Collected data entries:
☆ ☆ ☆ ☆
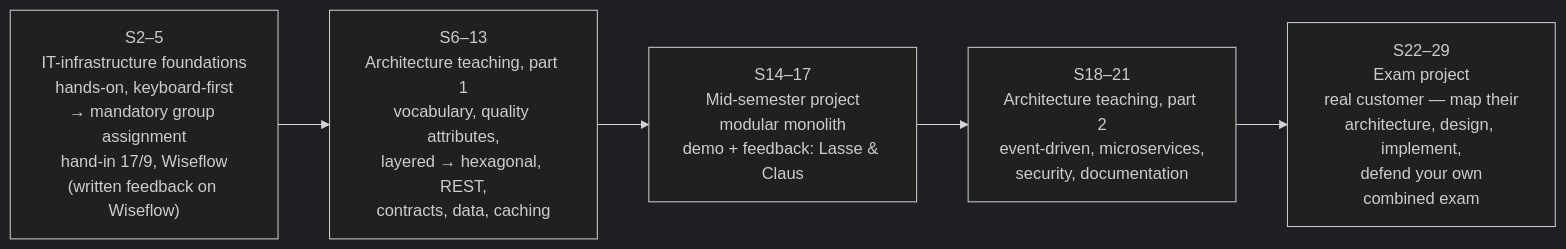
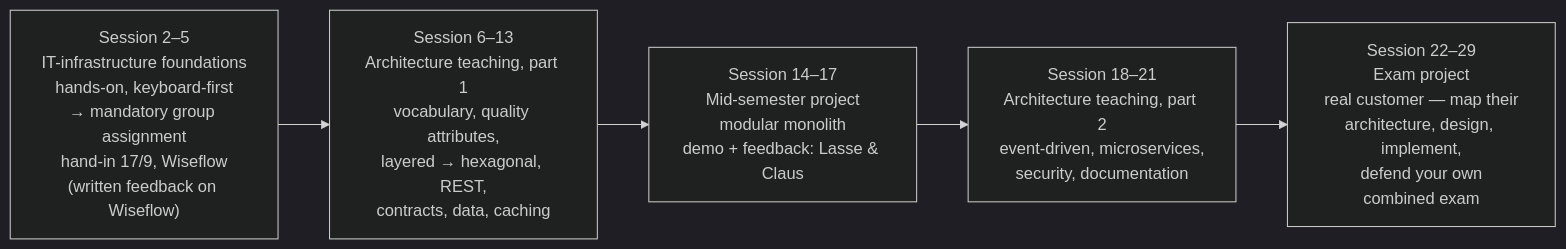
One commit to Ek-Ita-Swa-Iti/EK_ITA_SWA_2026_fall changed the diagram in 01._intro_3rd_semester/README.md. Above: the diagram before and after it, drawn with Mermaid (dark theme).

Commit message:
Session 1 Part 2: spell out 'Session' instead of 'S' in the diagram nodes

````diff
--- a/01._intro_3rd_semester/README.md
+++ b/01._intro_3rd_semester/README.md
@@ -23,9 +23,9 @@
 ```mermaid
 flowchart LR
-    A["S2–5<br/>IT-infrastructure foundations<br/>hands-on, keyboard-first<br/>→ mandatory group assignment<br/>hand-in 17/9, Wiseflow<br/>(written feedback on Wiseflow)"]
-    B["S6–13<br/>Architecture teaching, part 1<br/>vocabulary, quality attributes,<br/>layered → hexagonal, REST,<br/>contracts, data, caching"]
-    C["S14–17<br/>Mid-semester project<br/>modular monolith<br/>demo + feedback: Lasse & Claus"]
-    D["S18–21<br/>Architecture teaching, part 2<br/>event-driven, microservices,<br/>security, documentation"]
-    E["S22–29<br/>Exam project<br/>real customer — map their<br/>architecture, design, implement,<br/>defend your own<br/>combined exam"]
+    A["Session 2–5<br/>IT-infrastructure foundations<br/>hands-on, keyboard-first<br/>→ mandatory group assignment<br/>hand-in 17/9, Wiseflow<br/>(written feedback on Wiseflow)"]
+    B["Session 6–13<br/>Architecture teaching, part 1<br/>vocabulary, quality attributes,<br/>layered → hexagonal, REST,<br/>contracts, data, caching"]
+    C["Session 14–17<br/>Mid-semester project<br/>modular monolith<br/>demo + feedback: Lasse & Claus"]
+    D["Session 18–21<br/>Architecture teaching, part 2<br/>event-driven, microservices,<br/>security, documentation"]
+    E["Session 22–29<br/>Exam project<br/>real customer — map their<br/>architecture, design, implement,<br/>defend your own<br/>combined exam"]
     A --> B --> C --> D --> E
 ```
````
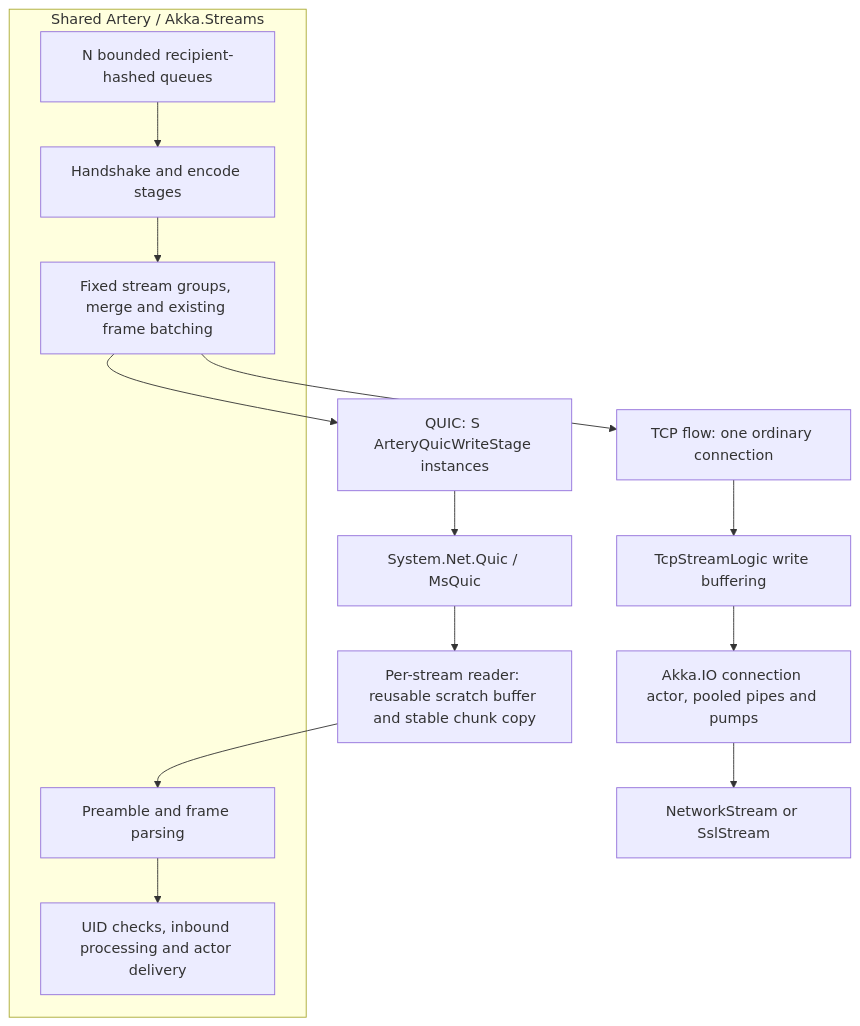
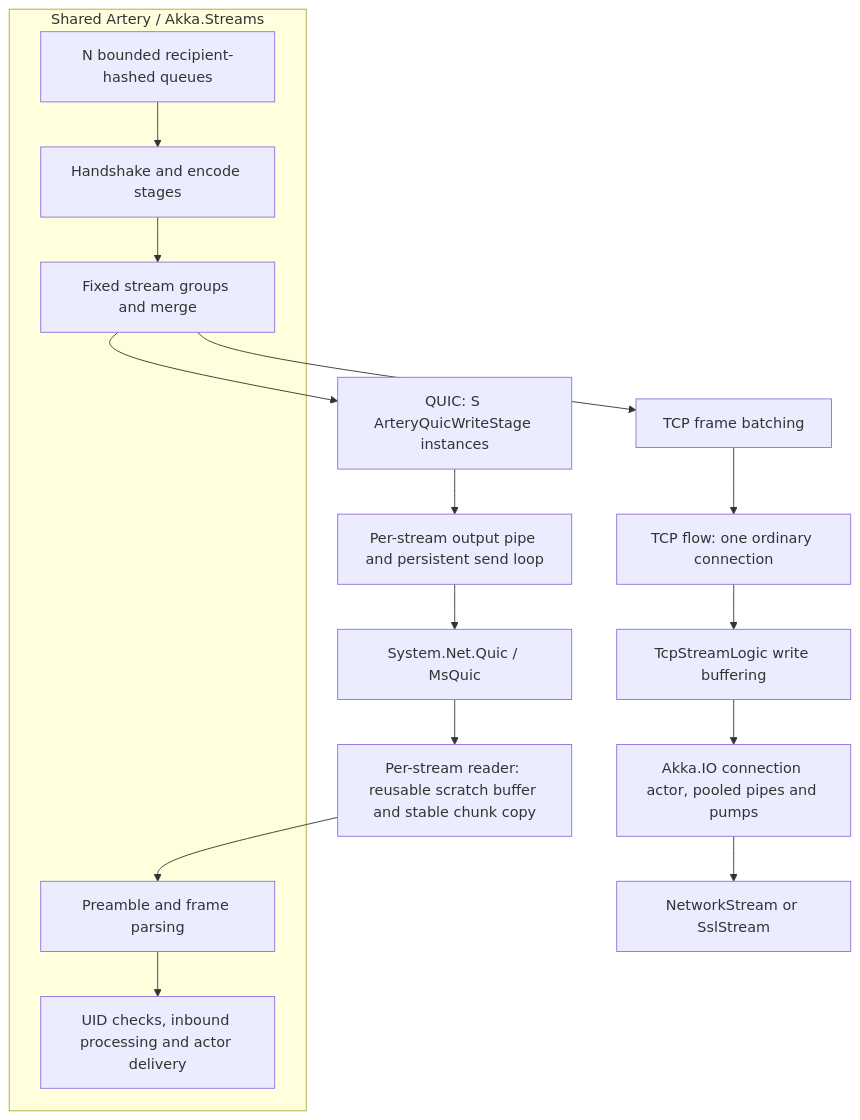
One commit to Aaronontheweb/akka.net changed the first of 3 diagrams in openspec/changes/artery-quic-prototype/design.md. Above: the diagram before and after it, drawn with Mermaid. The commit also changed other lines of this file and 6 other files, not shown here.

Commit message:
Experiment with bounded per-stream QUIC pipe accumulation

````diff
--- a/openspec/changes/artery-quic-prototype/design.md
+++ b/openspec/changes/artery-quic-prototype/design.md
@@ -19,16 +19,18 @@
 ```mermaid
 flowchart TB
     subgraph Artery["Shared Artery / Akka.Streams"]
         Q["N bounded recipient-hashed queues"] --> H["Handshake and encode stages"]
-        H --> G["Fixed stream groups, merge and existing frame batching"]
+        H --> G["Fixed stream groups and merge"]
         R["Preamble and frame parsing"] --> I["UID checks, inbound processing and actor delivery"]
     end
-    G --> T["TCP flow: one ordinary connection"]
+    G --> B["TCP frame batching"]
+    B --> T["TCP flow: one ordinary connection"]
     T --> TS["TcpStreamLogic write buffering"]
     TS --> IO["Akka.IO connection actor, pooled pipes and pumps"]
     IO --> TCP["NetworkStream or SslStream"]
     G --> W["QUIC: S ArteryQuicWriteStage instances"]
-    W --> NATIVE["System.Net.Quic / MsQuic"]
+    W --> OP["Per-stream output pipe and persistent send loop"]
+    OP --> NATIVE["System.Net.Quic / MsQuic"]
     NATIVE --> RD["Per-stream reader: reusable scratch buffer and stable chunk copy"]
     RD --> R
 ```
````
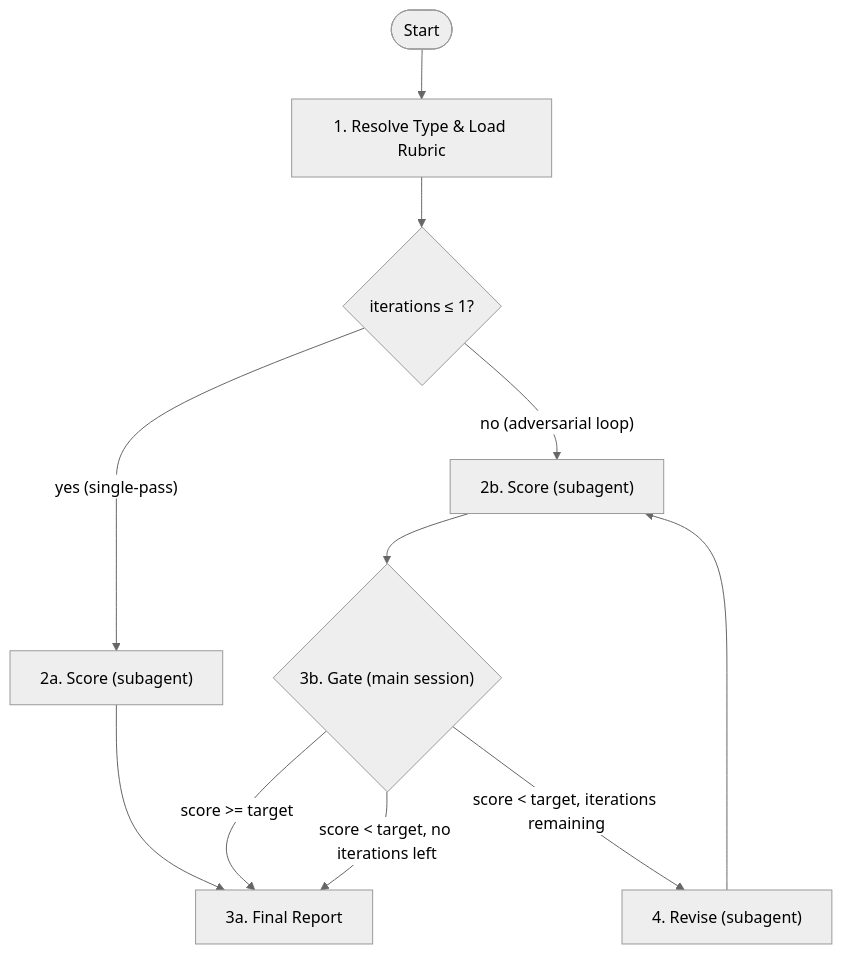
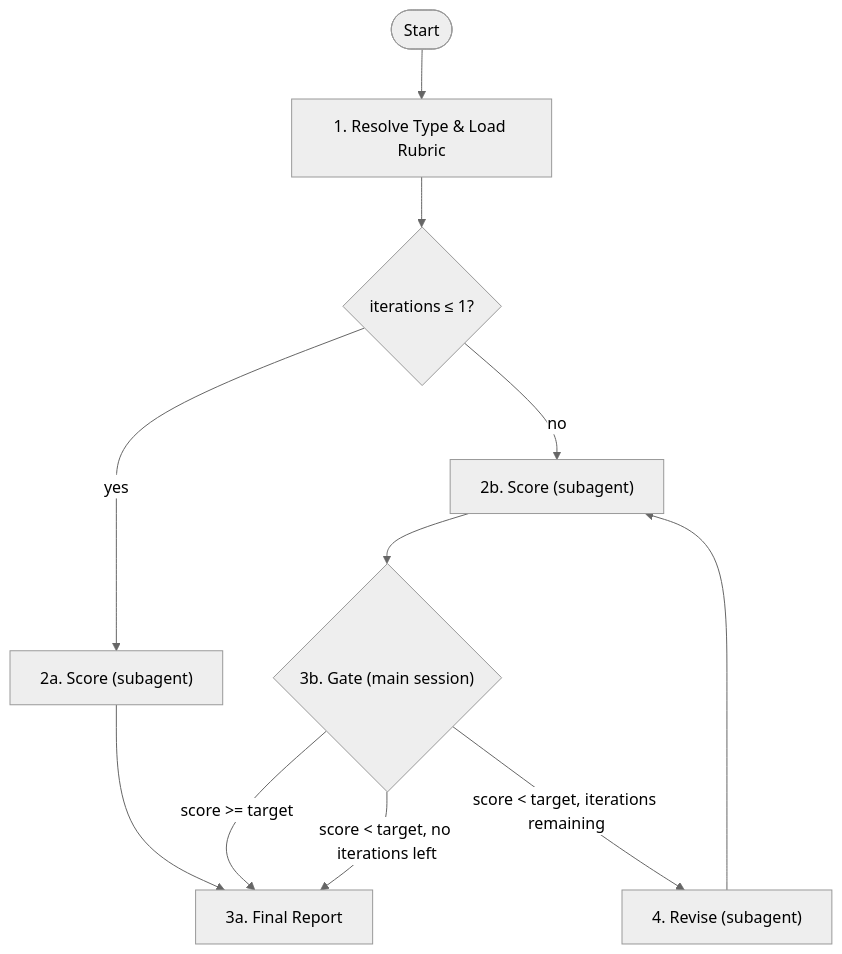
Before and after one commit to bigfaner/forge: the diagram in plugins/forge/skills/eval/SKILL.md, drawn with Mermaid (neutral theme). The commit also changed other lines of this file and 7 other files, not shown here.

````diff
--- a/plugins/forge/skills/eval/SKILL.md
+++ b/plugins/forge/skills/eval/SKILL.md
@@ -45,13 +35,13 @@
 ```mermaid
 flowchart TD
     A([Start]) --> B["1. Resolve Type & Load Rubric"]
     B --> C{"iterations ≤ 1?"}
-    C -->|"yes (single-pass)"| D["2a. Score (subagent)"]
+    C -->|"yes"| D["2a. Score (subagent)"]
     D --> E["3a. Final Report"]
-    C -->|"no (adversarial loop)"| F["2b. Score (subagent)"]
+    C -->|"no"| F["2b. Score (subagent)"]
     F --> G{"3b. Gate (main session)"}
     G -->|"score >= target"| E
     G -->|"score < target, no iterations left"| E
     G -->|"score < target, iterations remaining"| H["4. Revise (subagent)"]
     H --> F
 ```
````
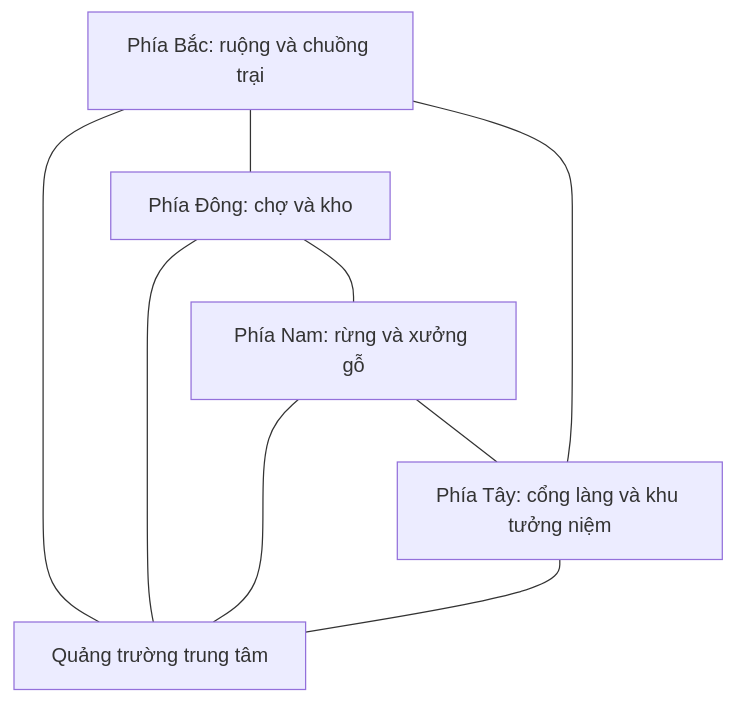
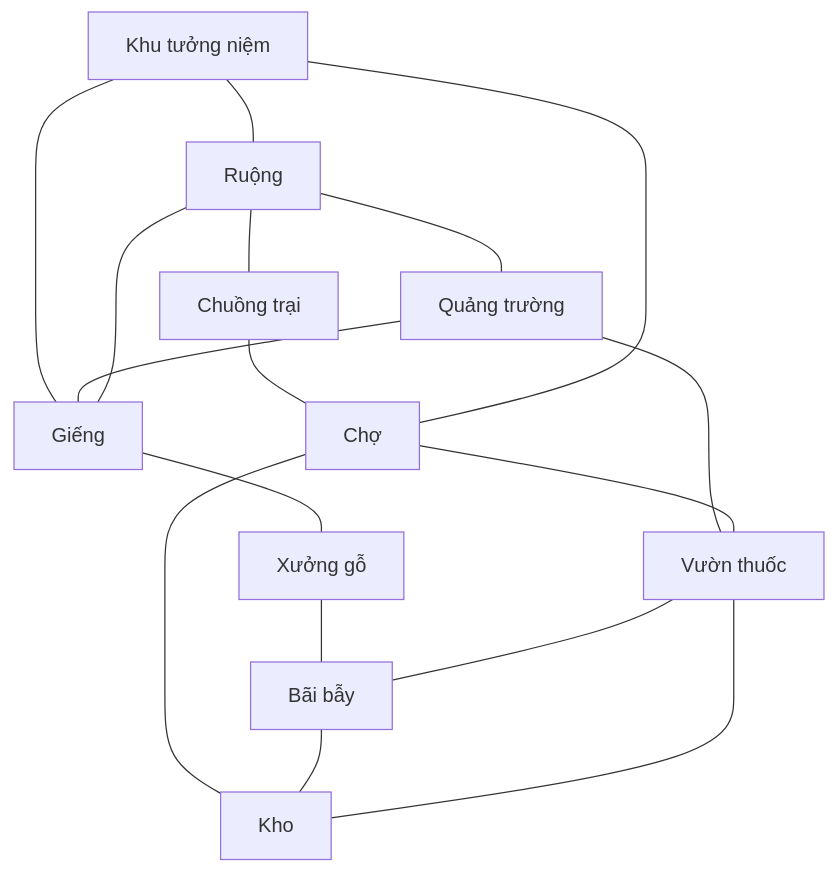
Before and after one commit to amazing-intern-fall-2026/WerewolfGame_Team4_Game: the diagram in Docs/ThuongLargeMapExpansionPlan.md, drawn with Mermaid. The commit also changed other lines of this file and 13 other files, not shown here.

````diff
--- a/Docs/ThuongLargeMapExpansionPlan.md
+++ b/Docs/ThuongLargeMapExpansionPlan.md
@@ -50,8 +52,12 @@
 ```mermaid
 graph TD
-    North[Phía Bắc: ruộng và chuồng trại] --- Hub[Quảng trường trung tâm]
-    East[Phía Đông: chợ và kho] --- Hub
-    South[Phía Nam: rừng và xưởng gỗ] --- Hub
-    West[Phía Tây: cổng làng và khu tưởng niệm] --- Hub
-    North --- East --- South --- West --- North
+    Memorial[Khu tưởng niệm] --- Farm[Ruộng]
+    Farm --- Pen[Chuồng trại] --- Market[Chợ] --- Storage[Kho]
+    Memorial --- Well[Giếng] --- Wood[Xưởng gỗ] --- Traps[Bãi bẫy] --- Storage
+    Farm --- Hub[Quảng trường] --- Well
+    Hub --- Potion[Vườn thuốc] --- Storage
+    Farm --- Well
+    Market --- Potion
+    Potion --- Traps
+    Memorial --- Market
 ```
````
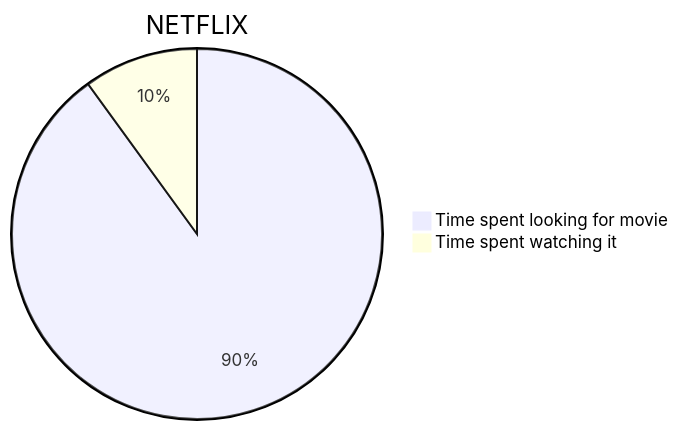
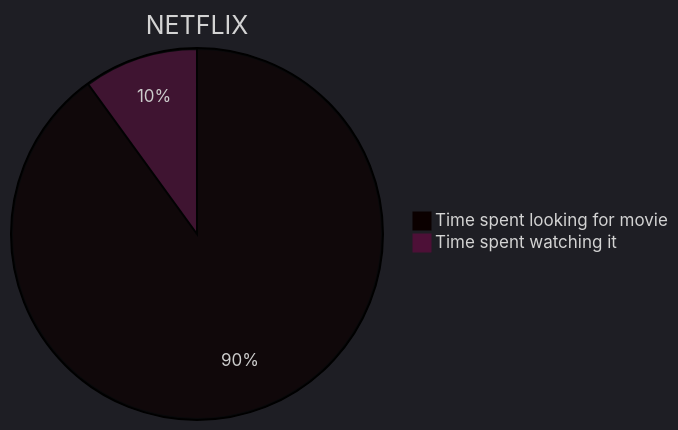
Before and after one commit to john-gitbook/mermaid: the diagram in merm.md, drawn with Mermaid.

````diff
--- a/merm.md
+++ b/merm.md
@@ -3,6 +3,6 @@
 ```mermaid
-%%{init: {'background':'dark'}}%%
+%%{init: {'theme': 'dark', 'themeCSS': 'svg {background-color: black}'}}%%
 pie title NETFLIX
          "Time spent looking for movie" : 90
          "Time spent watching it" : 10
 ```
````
☆ ☆ ☆ ☆
WHAT YOU ARE ASKED TO DO:
Only a number should be given: the count of lines above that contain the word "theme".

WRITTEN ANSWER:
3